> _Task details_
All records must be quoted exactly. Omit the pictures.

+--

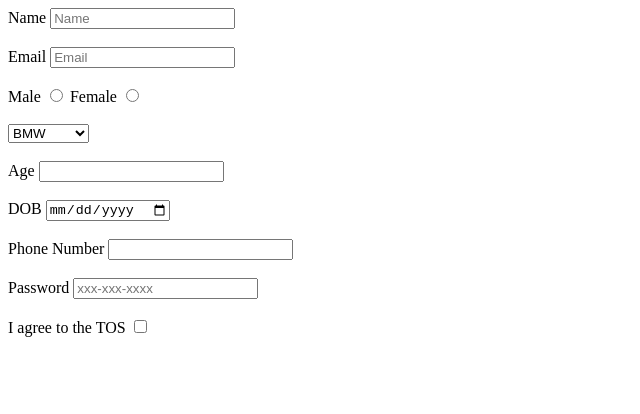
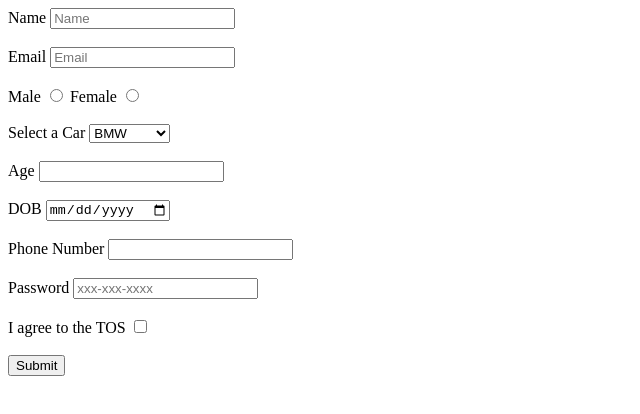
Before and after one commit to acciojob/signup-form-car-Maqshood, a website: page main.html in a window 1280 px wide. Shown: the whole page, without its empty margins (0-640 px from the left). Drawn offline with Linux system fonts and the light colour scheme.

Commit message:
created a submission

```diff
--- a/main.html
+++ b/main.html
@@ -21,6 +21,7 @@
 						<label for="gender_fr">Female</label>
 		<input type="radio" id="gender_f"  name="gender" required>
 		<br><br>
+		<label for="cars">Select a Car</label>
 				<select placeholder="--Please choose an option--" type="" id="cars" required>
 	    <option>BMW</option>
 	    <option>Mercedes</option>
@@ -42,6 +43,7 @@
 				<label for="tos">I agree to the TOS</label>
 		<input type="checkbox" id="tos" required>
 		<br><br>
+		<button type="submit">Submit</button>
 	</form>
     <script type="text/javascript" src="./script.js">
 </script>
```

+--

> _Written answer_
Before and after one commit to acciojob/signup-form-car-Maqshood, a website: page main.html in a window 1280 px wide. Shown: the whole page, without its empty margins (0-640 px from the left). Drawn offline with Linux system fonts and the light colour scheme.

Commit message:
created a submission

```diff
--- a/main.html
+++ b/main.html
@@ -21,6 +21,7 @@
 						<label for="gender_fr">Female</label>
 		<input type="radio" id="gender_f"  name="gender" required>
 		<br><br>
+		<label for="cars">Select a Car</label>
 				<select placeholder="--Please choose an option--" type="" id="cars" required>
 	    <option>BMW</option>
 	    <option>Mercedes</option>
@@ -42,6 +43,7 @@
 				<label for="tos">I agree to the TOS</label>
 		<input type="checkbox" id="tos" required>
 		<br><br>
+		<button type="submit">Submit</button>
 	</form>
     <script type="text/javascript" src="./script.js">
 </script>
```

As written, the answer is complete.